• [Directions for this task] Report the count of lines containing the word "icon" in the entries below, and nothing more.

☆ ☆ ☆

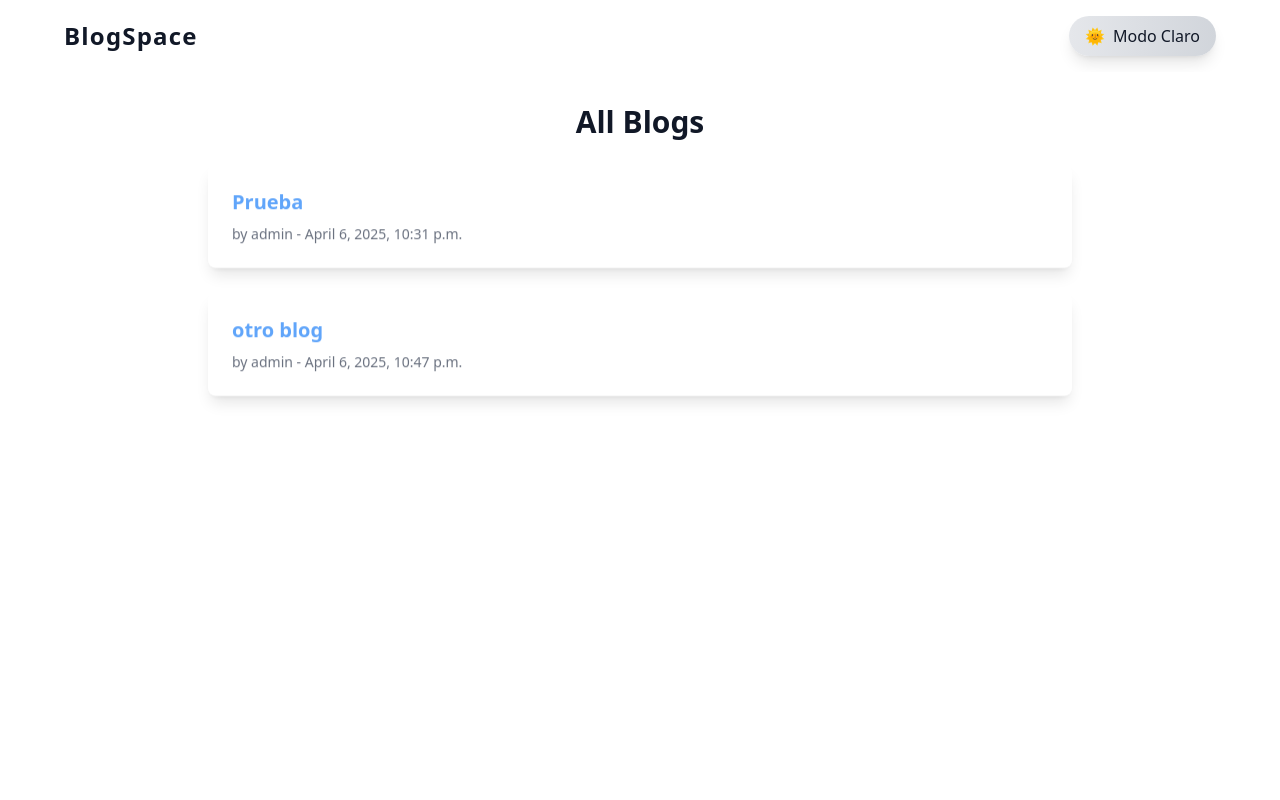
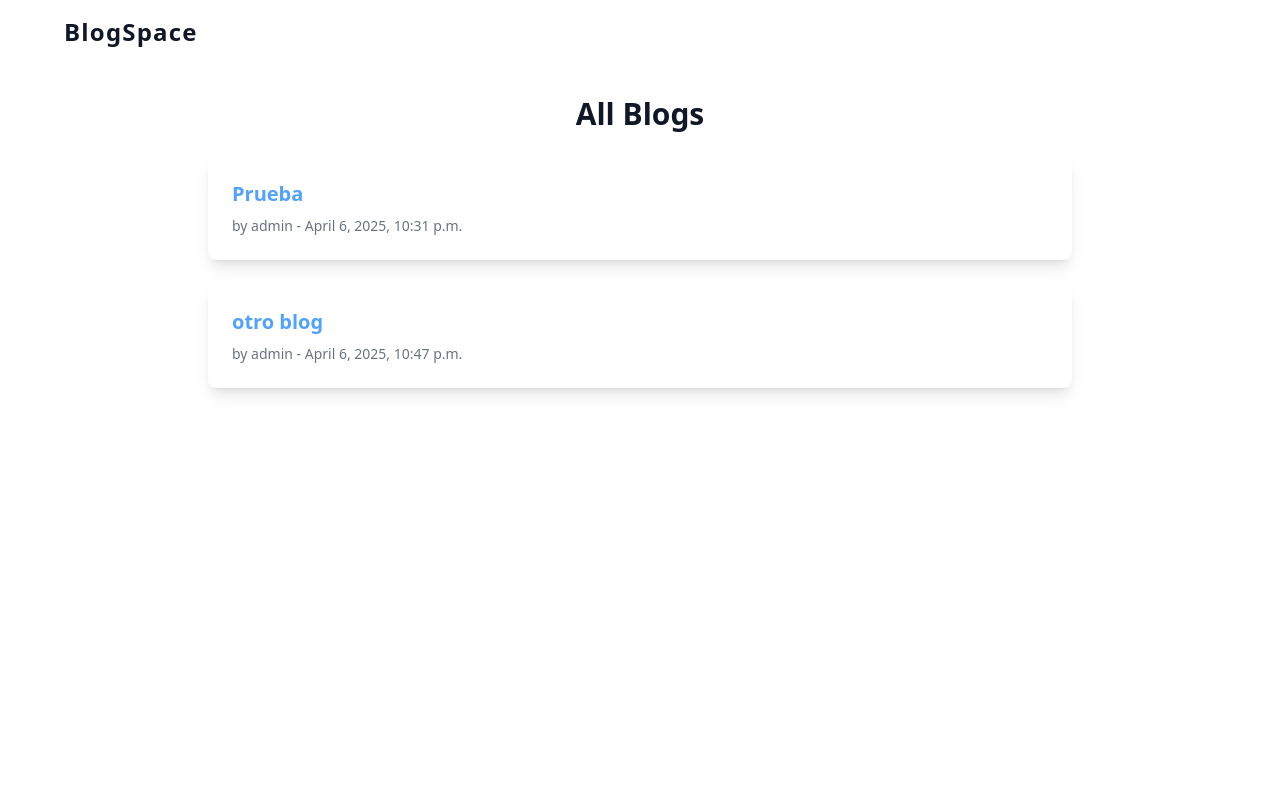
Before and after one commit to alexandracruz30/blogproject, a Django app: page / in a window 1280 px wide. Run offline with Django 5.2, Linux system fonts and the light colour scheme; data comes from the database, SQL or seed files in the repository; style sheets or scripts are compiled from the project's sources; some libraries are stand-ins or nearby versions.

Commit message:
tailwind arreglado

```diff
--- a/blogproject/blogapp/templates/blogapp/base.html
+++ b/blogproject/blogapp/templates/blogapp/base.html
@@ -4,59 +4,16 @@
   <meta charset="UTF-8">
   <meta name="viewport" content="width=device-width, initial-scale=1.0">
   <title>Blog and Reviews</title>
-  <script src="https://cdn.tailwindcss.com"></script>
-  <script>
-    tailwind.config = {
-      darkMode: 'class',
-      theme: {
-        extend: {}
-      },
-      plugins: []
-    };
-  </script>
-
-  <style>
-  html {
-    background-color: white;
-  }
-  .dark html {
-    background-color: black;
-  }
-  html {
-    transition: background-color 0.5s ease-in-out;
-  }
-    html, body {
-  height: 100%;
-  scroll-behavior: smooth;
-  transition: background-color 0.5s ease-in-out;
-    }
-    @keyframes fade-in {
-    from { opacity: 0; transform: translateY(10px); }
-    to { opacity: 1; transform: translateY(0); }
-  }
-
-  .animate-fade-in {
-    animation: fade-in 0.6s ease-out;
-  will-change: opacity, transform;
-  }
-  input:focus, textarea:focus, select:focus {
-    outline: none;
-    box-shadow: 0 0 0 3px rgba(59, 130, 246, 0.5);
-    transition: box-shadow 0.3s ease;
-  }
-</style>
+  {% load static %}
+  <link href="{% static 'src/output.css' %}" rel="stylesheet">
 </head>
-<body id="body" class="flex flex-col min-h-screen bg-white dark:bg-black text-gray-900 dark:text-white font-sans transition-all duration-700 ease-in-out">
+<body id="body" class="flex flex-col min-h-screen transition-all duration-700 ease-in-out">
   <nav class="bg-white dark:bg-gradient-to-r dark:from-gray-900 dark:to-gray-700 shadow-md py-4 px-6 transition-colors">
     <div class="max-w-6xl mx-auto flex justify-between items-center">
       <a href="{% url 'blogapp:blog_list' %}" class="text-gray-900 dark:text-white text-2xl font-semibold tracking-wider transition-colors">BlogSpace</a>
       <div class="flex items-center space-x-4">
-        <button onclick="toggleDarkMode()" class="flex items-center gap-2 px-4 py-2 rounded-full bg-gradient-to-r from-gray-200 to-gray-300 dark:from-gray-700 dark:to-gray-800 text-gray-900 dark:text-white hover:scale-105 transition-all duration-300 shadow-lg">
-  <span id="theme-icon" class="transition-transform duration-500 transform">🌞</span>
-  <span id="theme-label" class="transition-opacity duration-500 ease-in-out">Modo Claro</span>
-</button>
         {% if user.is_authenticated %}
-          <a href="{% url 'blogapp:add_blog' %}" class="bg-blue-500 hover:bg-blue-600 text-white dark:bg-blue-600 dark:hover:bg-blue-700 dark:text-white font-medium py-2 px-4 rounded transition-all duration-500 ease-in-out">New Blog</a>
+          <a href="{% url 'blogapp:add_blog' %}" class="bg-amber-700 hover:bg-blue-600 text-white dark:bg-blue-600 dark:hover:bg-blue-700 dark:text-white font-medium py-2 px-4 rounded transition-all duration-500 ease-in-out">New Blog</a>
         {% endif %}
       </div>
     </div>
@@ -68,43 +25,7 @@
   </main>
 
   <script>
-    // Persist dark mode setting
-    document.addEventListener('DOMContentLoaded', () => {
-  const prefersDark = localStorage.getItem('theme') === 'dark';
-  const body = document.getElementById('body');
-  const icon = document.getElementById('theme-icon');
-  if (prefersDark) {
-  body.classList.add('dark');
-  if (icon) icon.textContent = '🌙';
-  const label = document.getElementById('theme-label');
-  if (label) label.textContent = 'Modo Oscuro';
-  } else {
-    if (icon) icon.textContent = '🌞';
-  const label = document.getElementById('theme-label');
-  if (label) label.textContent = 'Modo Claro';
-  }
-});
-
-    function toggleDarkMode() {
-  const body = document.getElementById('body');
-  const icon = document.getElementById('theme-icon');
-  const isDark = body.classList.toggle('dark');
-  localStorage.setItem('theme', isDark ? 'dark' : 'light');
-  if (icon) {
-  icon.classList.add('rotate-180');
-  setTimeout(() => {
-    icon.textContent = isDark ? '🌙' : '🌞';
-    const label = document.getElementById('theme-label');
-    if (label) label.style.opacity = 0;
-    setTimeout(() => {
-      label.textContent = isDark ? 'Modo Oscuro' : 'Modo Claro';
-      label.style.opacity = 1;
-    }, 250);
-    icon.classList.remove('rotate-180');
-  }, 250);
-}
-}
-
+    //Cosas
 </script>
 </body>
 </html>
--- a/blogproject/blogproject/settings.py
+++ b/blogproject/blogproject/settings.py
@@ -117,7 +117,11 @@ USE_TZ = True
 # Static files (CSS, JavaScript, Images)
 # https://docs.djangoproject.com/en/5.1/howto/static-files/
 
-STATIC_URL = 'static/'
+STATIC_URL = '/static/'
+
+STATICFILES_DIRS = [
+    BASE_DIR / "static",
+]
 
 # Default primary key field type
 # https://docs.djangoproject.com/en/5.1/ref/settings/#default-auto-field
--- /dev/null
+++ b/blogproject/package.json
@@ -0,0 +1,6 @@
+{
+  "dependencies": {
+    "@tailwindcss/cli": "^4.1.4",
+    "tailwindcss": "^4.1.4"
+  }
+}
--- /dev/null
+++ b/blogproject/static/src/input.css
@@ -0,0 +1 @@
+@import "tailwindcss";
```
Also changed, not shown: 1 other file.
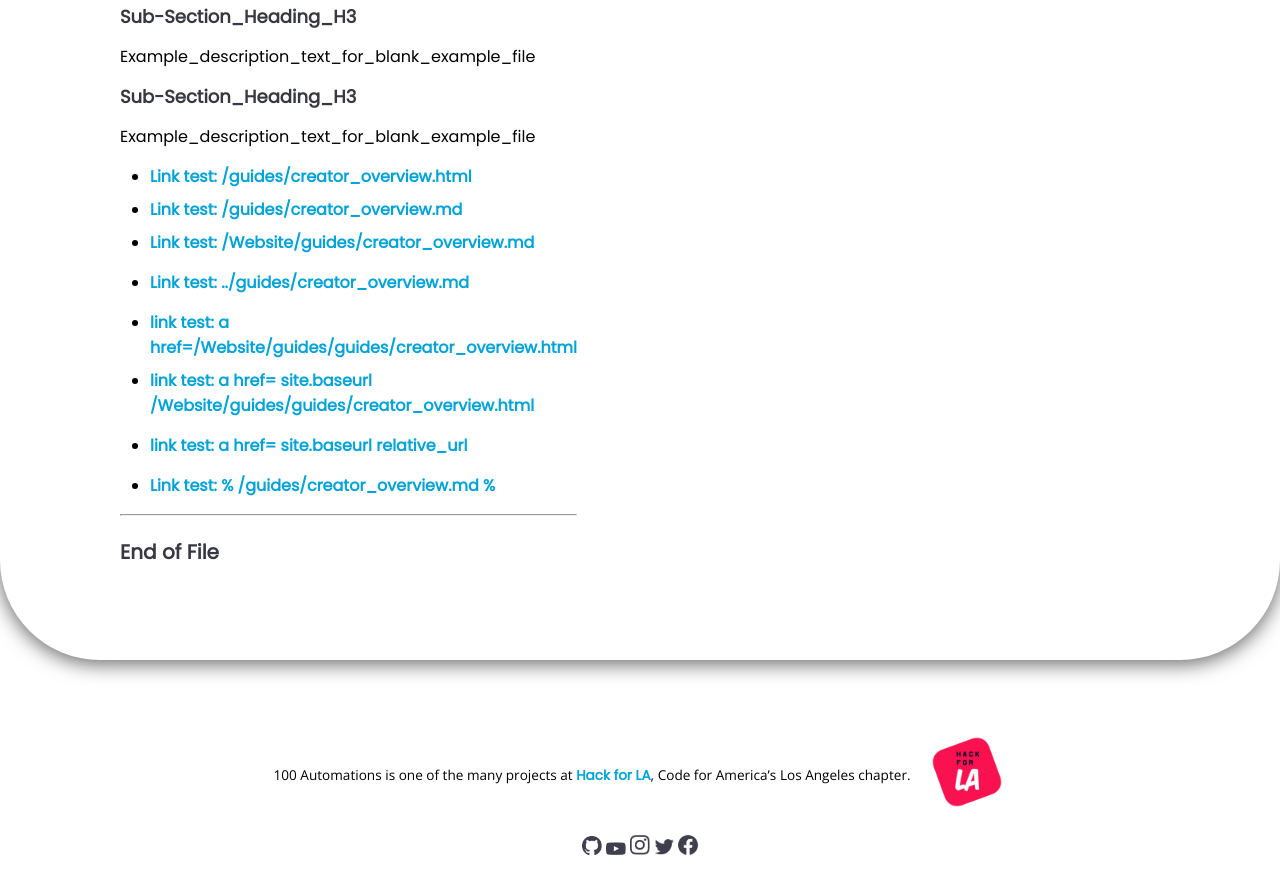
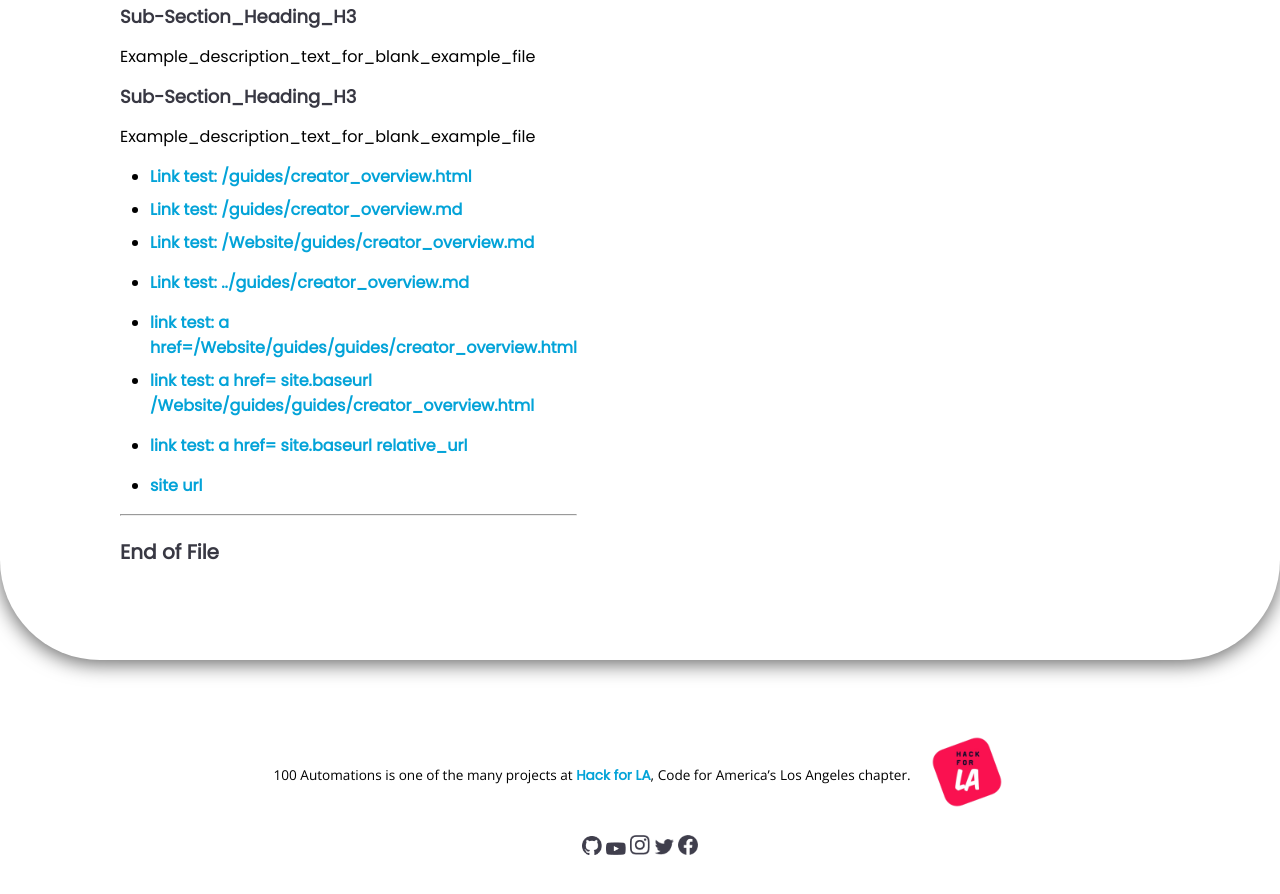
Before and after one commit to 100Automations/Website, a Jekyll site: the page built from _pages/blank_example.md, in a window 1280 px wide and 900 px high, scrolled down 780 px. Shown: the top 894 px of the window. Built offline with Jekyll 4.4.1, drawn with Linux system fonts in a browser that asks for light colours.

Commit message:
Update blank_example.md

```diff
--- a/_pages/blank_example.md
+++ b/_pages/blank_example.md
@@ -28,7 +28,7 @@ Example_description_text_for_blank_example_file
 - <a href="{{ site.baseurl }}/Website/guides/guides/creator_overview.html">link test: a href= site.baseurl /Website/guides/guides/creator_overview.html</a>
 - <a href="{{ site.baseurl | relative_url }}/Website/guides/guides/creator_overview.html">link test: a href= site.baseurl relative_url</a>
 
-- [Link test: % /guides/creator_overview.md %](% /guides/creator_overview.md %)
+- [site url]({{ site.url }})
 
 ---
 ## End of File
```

☆ ☆ ☆

• [Problem solution] 9